**** Exercise input ****

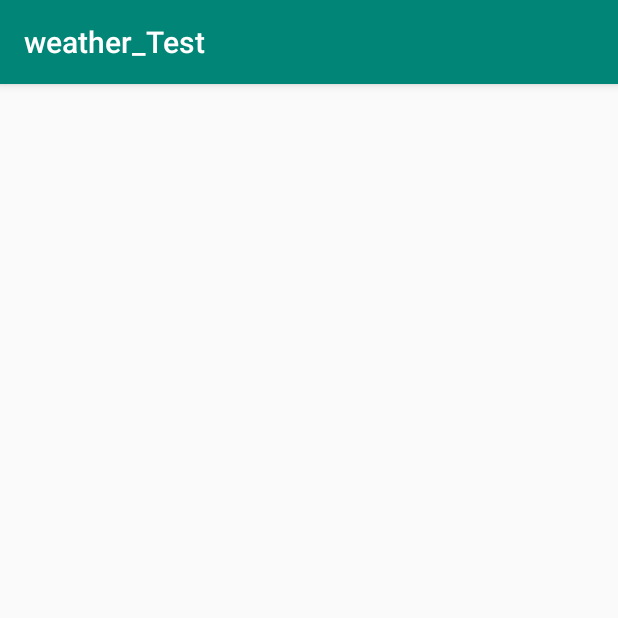
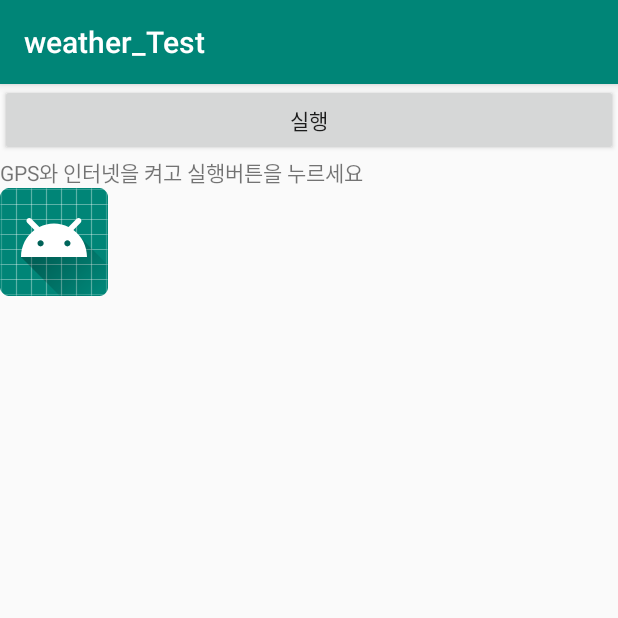
Before and after one commit to sskk9292/Mobi, an Android app: the screen it shows after launch (MainActivity), on a phone screen of 412 x 824 dp, the top half of it. Run offline under Robolectric (Android 15) with nearby library versions, the phone set to English and light mode, and no system bars.

Commit message:
날씨어플 테스트 ver.2
gps, 버튼, 아이콘(임시) 추가

```diff
--- a/weather_Test/app/src/main/AndroidManifest.xml
+++ b/weather_Test/app/src/main/AndroidManifest.xml
@@ -4,6 +4,8 @@
 
     <uses-permission android:name="android.permission.INTERNET" />
     <uses-permission android:name="android.permission.ACCESS_NETWORK_STATE" />
+    <uses-permission android:name="android.permission.ACCESS_FINE_LOCATION"/>
+    <uses-permission android:name="android.permission.ACCESS_COARSE_LOCATION"/>
 
     <application
         android:allowBackup="true"
--- a/weather_Test/app/src/main/java/com/example/weather_test/ForeCastManager.java
+++ b/weather_Test/app/src/main/java/com/example/weather_test/ForeCastManager.java
@@ -98,7 +98,8 @@ public class ForeCastManager extends Thread{
 
 
 
-    @Override    public void run() {
+    @Override
+    public void run() {
         super.run();
         if (android.os.Build.VERSION.SDK_INT > 9) {
             StrictMode.ThreadPolicy policy = new StrictMode.ThreadPolicy.Builder().permitAll().build();
--- a/weather_Test/app/src/main/java/com/example/weather_test/MainActivity.java
+++ b/weather_Test/app/src/main/java/com/example/weather_test/MainActivity.java
@@ -2,23 +2,30 @@
 package com.example.weather_test;
 
 import androidx.appcompat.app.AppCompatActivity;
+import androidx.core.app.ActivityCompat;
 
+import android.Manifest;
 import android.content.ContentValues;
+import android.content.Context;
+import android.content.pm.PackageManager;
+import android.location.Location;
+import android.location.LocationListener;
+import android.location.LocationManager;
 import android.os.Bundle;
 import android.os.Handler;
 import android.os.Message;
+import android.view.View;
 import android.widget.TextView;
 
 import java.util.ArrayList;
 
-public class MainActivity extends AppCompatActivity {
+public class MainActivity extends AppCompatActivity implements LocationListener {
     public static final int THREAD_HANDLER_SUCCESS_INFO = 1;
     TextView tv_WeatherInfo;
 
     ForeCastManager mForeCast;
 
-    String lon = "128.3910799"; // 좌표 설정
-    String lat = "36.1444292";  // 좌표 설정
+    private LocationManager locationManager;
     MainActivity mThis;
     ArrayList<ContentValues> mWeatherData;
     ArrayList<WeatherInfo> mWeatherInfomation;
@@ -28,16 +35,43 @@ public class MainActivity extends AppCompatActivity {
     protected void onCreate(Bundle savedInstanceState) {
         super.onCreate(savedInstanceState);
         setContentView(R.layout.activity_main);
-        Initialize();
+        if (ActivityCompat.checkSelfPermission(this, Manifest.permission.ACCESS_FINE_LOCATION)
+                != PackageManager.PERMISSION_GRANTED
+                && ActivityCompat.checkSelfPermission(this, Manifest.permission.ACCESS_COARSE_LOCATION)
+                != PackageManager.PERMISSION_GRANTED) {
+            if (ActivityCompat.shouldShowRequestPermissionRationale(this, Manifest.permission.ACCESS_FINE_LOCATION)
+                    && ActivityCompat.shouldShowRequestPermissionRationale(this, Manifest.permission.ACCESS_COARSE_LOCATION)) {
+                ActivityCompat.requestPermissions(this, new String[]{Manifest.permission.ACCESS_FINE_LOCATION, Manifest.permission.ACCESS_COARSE_LOCATION}, 100);
+                return;
+            } else {
+                ActivityCompat.requestPermissions(this, new String[]{Manifest.permission.ACCESS_FINE_LOCATION, Manifest.permission.ACCESS_COARSE_LOCATION}, 100);
+                return;
+            }
+        }
     }
 
-    public void Initialize()
-    {
-        tv_WeatherInfo = (TextView)findViewById(R.id.tv_WeatherInfo);
-        mWeatherInfomation = new ArrayList<>();
-        mThis = this;
-        mForeCast = new ForeCastManager(lon,lat,mThis);
-        mForeCast.run();
+    public void Initialize() {
+        locationManager = (LocationManager) getSystemService(Context.LOCATION_SERVICE);
+        if (checkSelfPermission(Manifest.permission.ACCESS_FINE_LOCATION) != PackageManager.PERMISSION_GRANTED && checkSelfPermission(Manifest.permission.ACCESS_COARSE_LOCATION) != PackageManager.PERMISSION_GRANTED) {
+            // TODO: Consider calling
+            //    Activity#requestPermissions
+            // here to request the missing permissions, and then overriding
+            //   public void onRequestPermissionsResult(int requestCode, String[] permissions,
+            //                                          int[] grantResults)
+            // to handle the case where the user grants the permission. See the documentation
+            // for Activity#requestPermissions for more details.
+            return;
+        }
+        Location location = locationManager.getLastKnownLocation(LocationManager.GPS_PROVIDER);
+        if(location != null) {
+            String lon = Double.toString(location.getLongitude());
+            String lat = Double.toString(location.getLatitude());
+            tv_WeatherInfo = (TextView) findViewById(R.id.tv_WeatherInfo);
+            mWeatherInfomation = new ArrayList<>();
+            mThis = this;
+            mForeCast = new ForeCastManager(lon, lat, mThis);
+            mForeCast.run();
+        }
     }
 
     public String PrintValue() {
@@ -107,4 +141,28 @@ public class MainActivity extends AppCompatActivity {
             }
         }
     };
+
+    @Override
+    public void onLocationChanged(Location location) {
+
+    }
+
+    @Override
+    public void onStatusChanged(String s, int i, Bundle bundle) {
+
+    }
+
+    @Override
+    public void onProviderEnabled(String s) {
+
+    }
+
+    @Override
+    public void onProviderDisabled(String s) {
+
+    }
+
+    public void onClickButton(View view) {
+        Initialize();
+    }
 }
--- a/weather_Test/app/src/main/res/layout/activity_main.xml
+++ b/weather_Test/app/src/main/res/layout/activity_main.xml
@@ -1,14 +1,30 @@
 <?xml version="1.0" encoding="utf-8"?>
-<ScrollView xmlns:android="http://schemas.android.com/apk/res/android"
+<LinearLayout xmlns:android="http://schemas.android.com/apk/res/android"
     xmlns:tools="http://schemas.android.com/tools"
     android:layout_width="match_parent"
     android:layout_height="match_parent"
-    tools:context=".MainActivity">
+    xmlns:app="http://schemas.android.com/apk/res-auto"
+    tools:context=".MainActivity"
+    android:orientation="vertical">
+
+    <Button
+        android:id="@+id/button"
+        android:layout_width="match_parent"
+        android:layout_height="wrap_content"
+        android:text="실행"
+        android:onClick="onClickButton"/>
 
     <TextView
         android:id = "@+id/tv_WeatherInfo"
-        android:text="hello_world"
+        android:text="GPS와 인터넷을 켜고 실행버튼을 누르세요"
         android:layout_width="wrap_content"
         android:layout_height="wrap_content" />
 
-</ScrollView>
+    <ImageView
+        android:id="@+id/imageView"
+        android:layout_width="wrap_content"
+        android:layout_height="wrap_content"
+        app:srcCompat="@mipmap/ic_launcher"/>
+
+
+</LinearLayout>
```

****

### Exercise instructions
All lines in the listing above with the string "ScrollView" should be returned.

### Reply
-<ScrollView xmlns:android="http://schemas.android.com/apk/res/android"
-</ScrollView>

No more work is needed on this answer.